---------- DATA EXTRACTS

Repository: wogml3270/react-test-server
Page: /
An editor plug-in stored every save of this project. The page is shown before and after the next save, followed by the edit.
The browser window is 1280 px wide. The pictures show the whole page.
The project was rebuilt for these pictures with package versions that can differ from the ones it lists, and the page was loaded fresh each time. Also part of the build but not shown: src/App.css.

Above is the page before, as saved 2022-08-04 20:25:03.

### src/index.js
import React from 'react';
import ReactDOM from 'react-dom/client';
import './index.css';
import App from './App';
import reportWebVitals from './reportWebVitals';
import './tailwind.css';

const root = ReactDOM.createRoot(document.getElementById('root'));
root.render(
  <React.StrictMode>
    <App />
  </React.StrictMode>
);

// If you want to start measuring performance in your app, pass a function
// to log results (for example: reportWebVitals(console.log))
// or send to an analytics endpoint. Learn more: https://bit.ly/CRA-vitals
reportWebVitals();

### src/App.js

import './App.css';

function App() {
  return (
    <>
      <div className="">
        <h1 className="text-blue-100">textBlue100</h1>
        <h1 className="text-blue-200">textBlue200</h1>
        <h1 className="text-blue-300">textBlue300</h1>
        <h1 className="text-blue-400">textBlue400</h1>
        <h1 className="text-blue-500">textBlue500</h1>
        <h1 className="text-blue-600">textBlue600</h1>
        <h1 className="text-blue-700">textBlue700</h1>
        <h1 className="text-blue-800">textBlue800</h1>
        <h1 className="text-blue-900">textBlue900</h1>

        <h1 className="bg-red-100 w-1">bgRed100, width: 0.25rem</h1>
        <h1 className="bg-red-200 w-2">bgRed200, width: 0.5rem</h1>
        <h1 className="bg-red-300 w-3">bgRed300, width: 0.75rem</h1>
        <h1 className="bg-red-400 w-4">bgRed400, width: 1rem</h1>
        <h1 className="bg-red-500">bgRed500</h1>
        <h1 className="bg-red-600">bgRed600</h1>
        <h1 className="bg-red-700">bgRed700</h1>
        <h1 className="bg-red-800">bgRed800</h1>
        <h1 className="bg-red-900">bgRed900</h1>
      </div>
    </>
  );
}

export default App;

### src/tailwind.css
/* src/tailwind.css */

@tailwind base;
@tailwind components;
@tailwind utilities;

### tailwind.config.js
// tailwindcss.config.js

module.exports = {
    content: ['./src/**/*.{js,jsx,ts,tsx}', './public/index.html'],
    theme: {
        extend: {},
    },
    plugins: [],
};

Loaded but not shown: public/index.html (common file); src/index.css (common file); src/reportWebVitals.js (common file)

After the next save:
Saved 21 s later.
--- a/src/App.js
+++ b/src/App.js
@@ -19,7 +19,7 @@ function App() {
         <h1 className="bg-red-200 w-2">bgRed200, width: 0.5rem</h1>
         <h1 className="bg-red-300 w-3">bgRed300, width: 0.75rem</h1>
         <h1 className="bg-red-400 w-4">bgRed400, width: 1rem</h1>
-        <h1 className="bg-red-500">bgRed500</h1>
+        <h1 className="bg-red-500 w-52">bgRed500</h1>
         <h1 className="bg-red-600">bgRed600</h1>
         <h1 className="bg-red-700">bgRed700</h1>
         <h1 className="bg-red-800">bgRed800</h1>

--------------------

**WHAT IS BEING ASKED**
Reproduce, exactly as they stand in the data above, the lines from the one that holds "The project was" to the one that holds "import App from './App';", inclusive.

**RESPONSE AREA**
The project was rebuilt for these pictures with package versions that can differ from the ones it lists, and the page was loaded fresh each time. Also part of the build but not shown: src/App.css.

Above is the page before, as saved 2022-08-04 20:25:03.

### src/index.js
import React from 'react';
import ReactDOM from 'react-dom/client';
import './index.css';
import App from './App';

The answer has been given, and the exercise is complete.